Among other things, the project seeks to analyze images from the 18th and 19th centuries that were “crafted to remove associations of death, disease, and the horrors of slavery” by promoting the Caribbean as picturesque.
Colleagues say Nduom’s research fills a critical void.
“Her research into the architecture and environments of the African diaspora is cutting edge and necessary in adding to the understanding and knowledge of Black experience,” says Bradford C. Grant, professor and interim chairperson in the department of architecture at Howard University.
Nduom’s architectural career begins in the Caribbean. Growing up in Antigua, Nduom says she recognized early on that there was “something really powerful to me about being able to put something out into the world and have an impact on people.” A relative introduced her to architect Andrew Goodenough and asked if he could give her a way to put her knack for drawing to use. She began interning for Goodenough’s architectural firm during the summer while still in high school. She was about 14.
“I was just like learning AutoCAD, helping with the drawing,” Nduom recalls. “That’s what kind of solidified it for me, just being in that office and being able to shadow [Goodenough].”
After she completed high school, which in Antigua typically happens at age 16, Nduom decided to branch out and learn more about the field.
“Being in Antigua, it’s — you know — it’s small, and I thought, ‘OK, I want to kind of branch out and go beyond the Caribbean to get more exposure and experience, which is what led me to the U.S.,” Nduom remembers.
After earning a bachelor’s degree in architecture and visual studies from the University of Pennsylvania in 2006 and a Master of Architecture degree from Columbia University in 2009, Nduom worked as a junior designer, junior architect, and eventually project lead at a series of firms around the world, from New York City to Accra, Ghana. She launched her own firm – an architecture research studio called Dahlia Nduom Design – with offices in Accra and Washington, D.C., from 2015 to 2017.
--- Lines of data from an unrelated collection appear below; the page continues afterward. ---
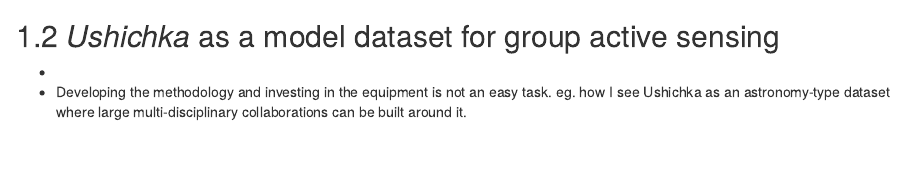
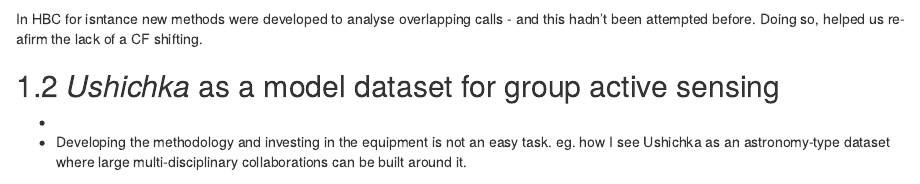
Before and after one commit to thejasvibr/phdthesis, an R Markdown document (thesis_book/07-discussion.Rmd): the page in a window 1100 px wide, from 200 px down. Rendered offline with R 4.5, knitr and Pandoc, with nearby package versions; drawn as R Markdown's standard HTML page in place of the format the file asks for.

Commit message:
discussion version b4 heading home

```diff
--- a/thesis_book/07-discussion.Rmd
+++ b/thesis_book/07-discussion.Rmd
@@ -5,6 +5,7 @@
 * Experimental data are scarce, and I even had to generate some measurements myself (eg. target strength and secondary echo measurements)
 * Bats do collide into each other, but it's not like they suffer major consequences??
 
+In HBC for isntance new methods were developed to analyse overlapping calls - and this hadn't been attempted before. Doing so, helped us re-afirm the lack of a CF shifting.
 
 
 ## *Ushichka* as a model dataset for group active sensing
```
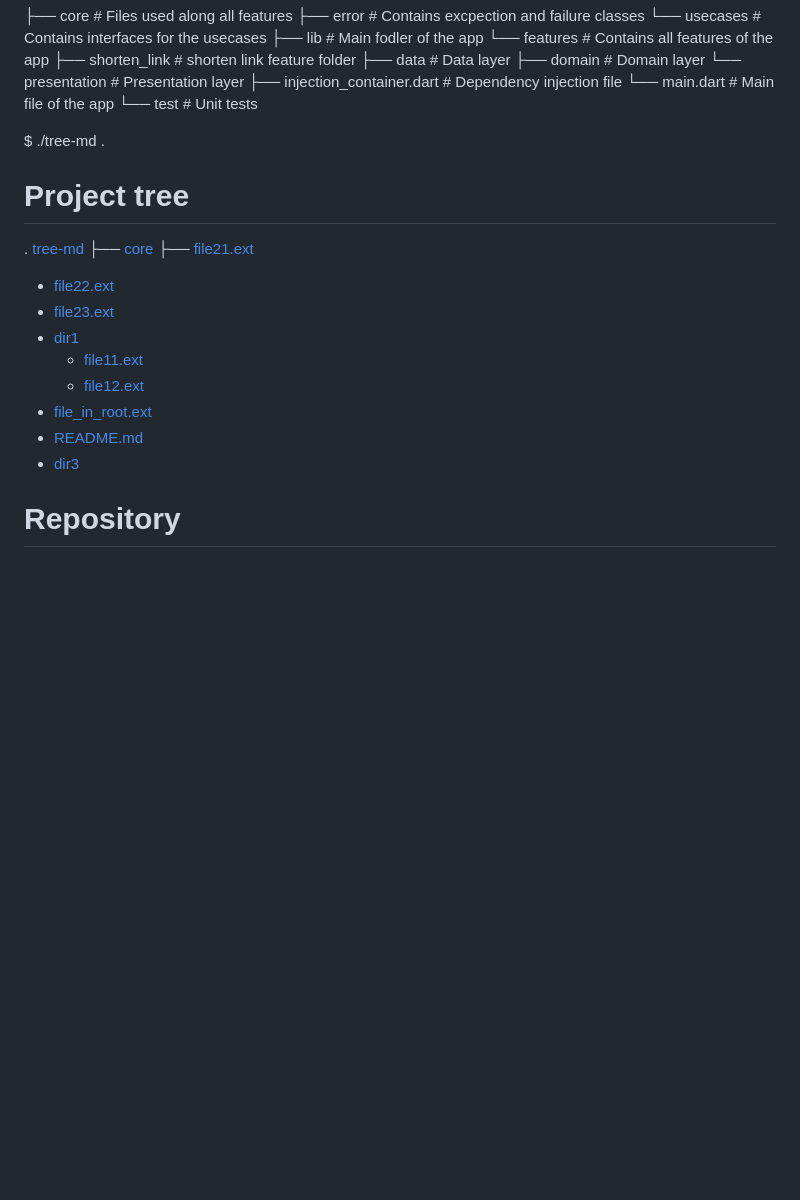
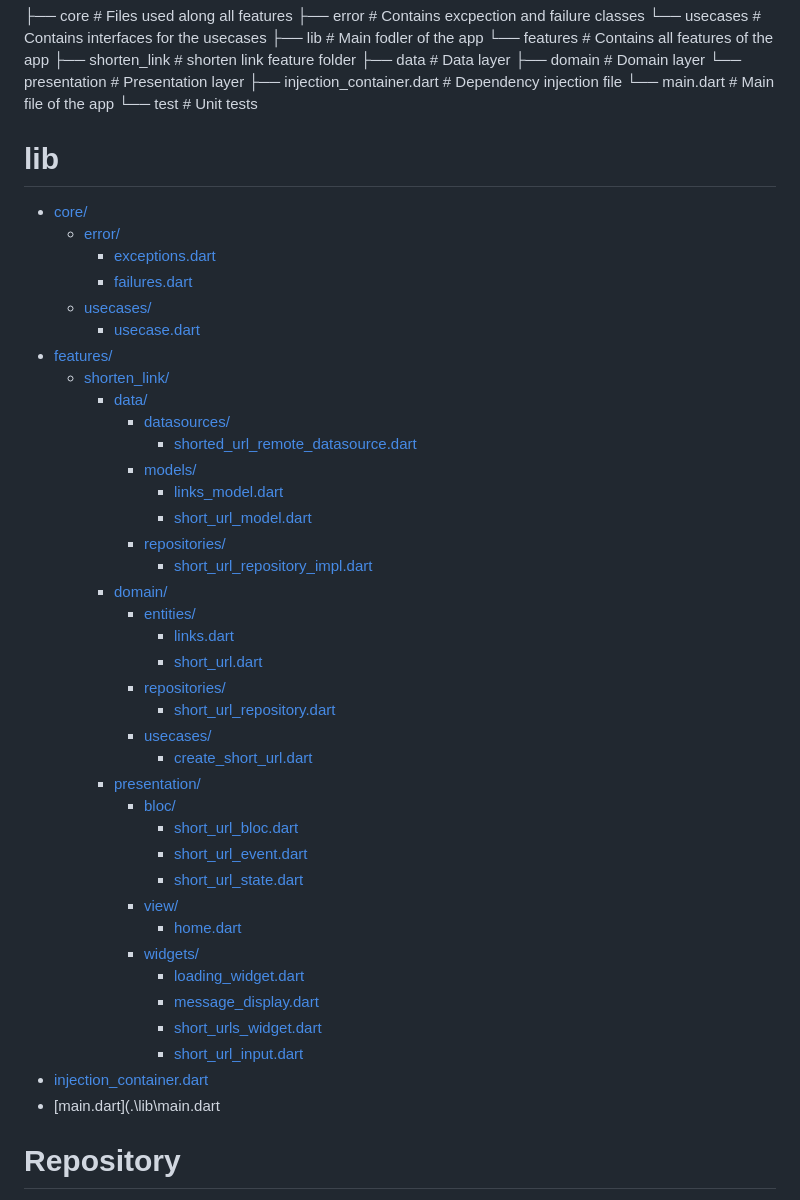
Before and after one commit to fervd24/nu, a Markdown page: README.md, the part around the change. Rendered like a GitHub page; blank space fills up the shorter version.

Commit message:
readme test2

```diff
--- a/README.md
+++ b/README.md
@@ -56,21 +56,46 @@ There are 3 main modules to help separate the code. They are Data, Domain, and A
        └── main.dart                  # Main file of the app
 └── test                              # Unit tests
 
-$ ./tree-md .
-# Project tree
+# lib
 
-.
-  [tree-md](./tree-md)
- ├── [core](./dir2)
-    ├── [file21.ext](./dir2/file21.ext)
-   * [file22.ext](./dir2/file22.ext)
-   * [file23.ext](./dir2/file23.ext)
- * [dir1](./dir1)
-   * [file11.ext](./dir1/file11.ext)
-   * [file12.ext](./dir1/file12.ext)
- * [file_in_root.ext](./file_in_root.ext)
- * [README.md](./README.md)
- * [dir3](./dir3)
+* [core/](.\lib\core)
+  * [error/](.\lib\core\error)
+    * [exceptions.dart](.\lib\core\error\exceptions.dart)
+    * [failures.dart](.\lib\core\error\failures.dart)
+  * [usecases/](.\lib\core\usecases)
+    * [usecase.dart](.\lib\core\usecases\usecase.dart)
+* [features/](.\lib\features)
+  * [shorten_link/](.\lib\features\shorten_link)
+    * [data/](.\lib\features\shorten_link\data)
+      * [datasources/](.\lib\features\shorten_link\data\datasources)
+        * [shorted_url_remote_datasource.dart](.\lib\features\shorten_link\data\datasources\shorted_url_remote_datasource.dart)
+      * [models/](.\lib\features\shorten_link\data\models)
+        * [links_model.dart](.\lib\features\shorten_link\data\models\links_model.dart)
+        * [short_url_model.dart](.\lib\features\shorten_link\data\models\short_url_model.dart)
+      * [repositories/](.\lib\features\shorten_link\data\repositories)
+        * [short_url_repository_impl.dart](.\lib\features\shorten_link\data\repositories\short_url_repository_impl.dart)
+    * [domain/](.\lib\features\shorten_link\domain)
+      * [entities/](.\lib\features\shorten_link\domain\entities)
+        * [links.dart](.\lib\features\shorten_link\domain\entities\links.dart)
+        * [short_url.dart](.\lib\features\shorten_link\domain\entities\short_url.dart)
+      * [repositories/](.\lib\features\shorten_link\domain\repositories)
+        * [short_url_repository.dart](.\lib\features\shorten_link\domain\repositories\short_url_repository.dart)
+      * [usecases/](.\lib\features\shorten_link\domain\usecases)
+        * [create_short_url.dart](.\lib\features\shorten_link\domain\usecases\create_short_url.dart)
+    * [presentation/](.\lib\features\shorten_link\presentation)
+      * [bloc/](.\lib\features\shorten_link\presentation\bloc)
+        * [short_url_bloc.dart](.\lib\features\shorten_link\presentation\bloc\short_url_bloc.dart)
+        * [short_url_event.dart](.\lib\features\shorten_link\presentation\bloc\short_url_event.dart)
+        * [short_url_state.dart](.\lib\features\shorten_link\presentation\bloc\short_url_state.dart)
+      * [view/](.\lib\features\shorten_link\presentation\view)
+        * [home.dart](.\lib\features\shorten_link\presentation\view\home.dart)
+      * [widgets/](.\lib\features\shorten_link\presentation\widgets)
+        * [loading_widget.dart](.\lib\features\shorten_link\presentation\widgets\loading_widget.dart)
+        * [message_display.dart](.\lib\features\shorten_link\presentation\widgets\message_display.dart)
+        * [short_urls_widget.dart](.\lib\features\shorten_link\presentation\widgets\short_urls_widget.dart)
+        * [short_url_input.dart](.\lib\features\shorten_link\presentation\widgets\short_url_input.dart)
+* [injection_container.dart](.\lib\injection_container.dart)
+* [main.dart](.\lib\main.dart
 # Repository
 - Bridge between Data layer and Domain layer
 - Connects to data sources and returns mapped data
```
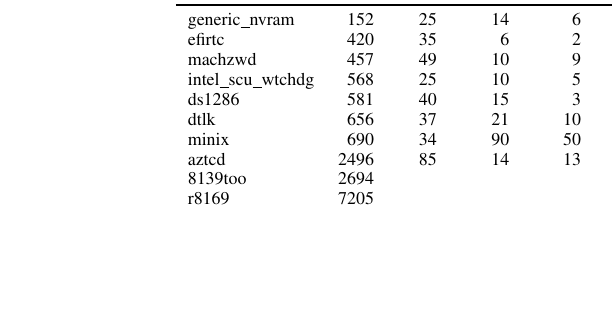
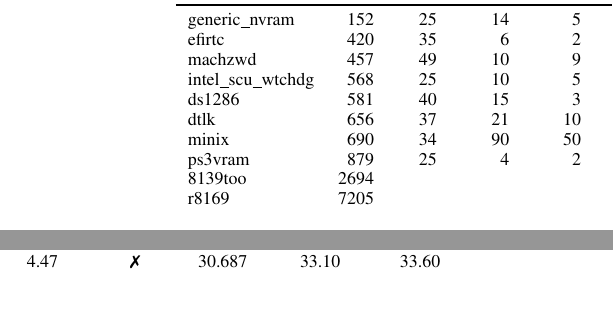
Before and after one commit to pdeligia/WhoopPaper, a LaTeX paper (paper.tex, which reads experiments/tables/granularity.tex): part of one column of page 9 of 11 before the commit and two parts of the columns of page 9 of 11 after it, the two joined at a grey line, cut so that both start at the same text, the shorter picture padded with empty space. Compiled offline with pdfLaTeX.

Commit message:
updated table

```diff
--- a/experiments/tables/granularity.tex
+++ b/experiments/tables/granularity.tex
@@ -31,7 +31,7 @@ generic\_nvram
 & 152
 & 25
 & 14
-& \multicolumn{1}{r}{6}
+& \multicolumn{1}{r}{5}
 & \multicolumn{1}{r}{3.15}
 & \multicolumn{1}{r}{\xmark}
 & \multicolumn{1}{r}{191.36}
@@ -104,10 +104,13 @@ minix
 & \multicolumn{1}{r}{}
 & \multicolumn{1}{r}{357.66}\\
 
-aztcd
-& 2496
-& 85
-& 14
-& \multicolumn{1}{r}{13}
-& \multicolumn{1}{r}{}
-& \multicolumn{1}{r}{}
+ps3vram
+& 879
+& 25
+& 4
+& \multicolumn{1}{r}{2}
+& \multicolumn{1}{r}{4.47}
+& \multicolumn{1}{r}{\xmark}
+& \multicolumn{1}{r}{30.687}
+& \multicolumn{1}{r}{33.10}
+& \multicolumn{1}{r}{33.60}\\
```
Also changed, not shown: experiments/tables/granularity.tex (3 more changed lines).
When Nduom speaks to her students, she doesn’t speak much about projects in which she had a role. Rather, she speaks about how architecture and design can be political – building walls, for instance, to separate people versus building bridges to bring people together. As winner of the 2022 Architect Educator award from the Washington Architectural Foundation, Nduom also stresses the importance of doing what it takes to overcome the many hurdles of becoming an architect, from paying for costly licensure exams to completing the exams in a timely manner. But the payoff, Nduom says, is being able to shape the structures of the society in which we live.
“So, what I tell my students is just, you know, to persevere through it,” Nduom says, “especially if they’re able to get in and have a seat at the table, right, to be able to drive change in the built environment.”